### TO DO
Your answer must be the full listing below, restated word for word, with no pictures in it.

### RECORD EXTRACTS

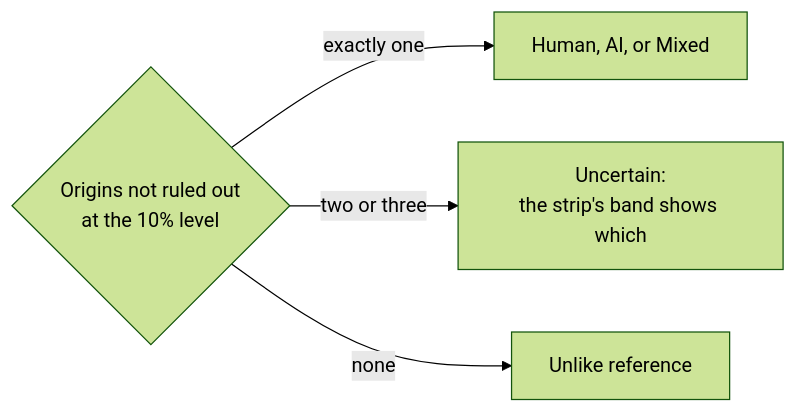
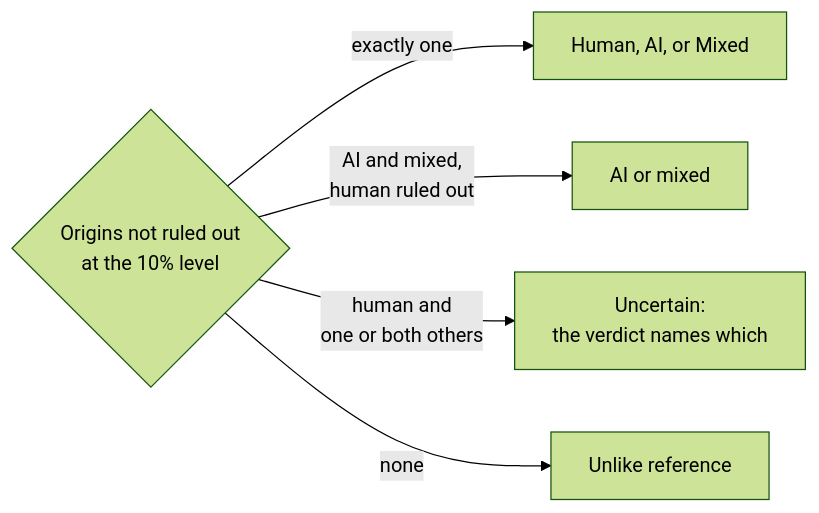
One commit to lhallee/litmus changed the diagram in docs/training/calibration.md. Above: the diagram before and after it, drawn with Mermaid (forest theme). The commit also changed other lines of this file and 131 other files, not shown here.

````diff
--- a/docs/training/calibration.md
+++ b/docs/training/calibration.md
@@ -88,6 +90,7 @@
 ```mermaid
 flowchart LR
   S{"Origins not ruled out<br>at the 10% level"} -->|"exactly one"| A["Human, AI, or Mixed"]
-  S -->|"two or three"| B["Uncertain:<br>the strip's band shows which"]
+  S -->|"AI and mixed,<br>human ruled out"| D["AI or mixed"]
+  S -->|"human and<br>one or both others"| B["Uncertain:<br>the verdict names which"]
   S -->|"none"| C["Unlike reference"]
 ```
````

### EXERCISE ANSWER
One commit to lhallee/litmus changed the diagram in docs/training/calibration.md. Above: the diagram before and after it, drawn with Mermaid (forest theme). The commit also changed other lines of this file and 131 other files, not shown here.

````diff
--- a/docs/training/calibration.md
+++ b/docs/training/calibration.md
@@ -88,6 +90,7 @@
 ```mermaid
 flowchart LR
   S{"Origins not ruled out<br>at the 10% level"} -->|"exactly one"| A["Human, AI, or Mixed"]
-  S -->|"two or three"| B["Uncertain:<br>the strip's band shows which"]
+  S -->|"AI and mixed,<br>human ruled out"| D["AI or mixed"]
+  S -->|"human and<br>one or both others"| B["Uncertain:<br>the verdict names which"]
   S -->|"none"| C["Unlike reference"]
 ```
````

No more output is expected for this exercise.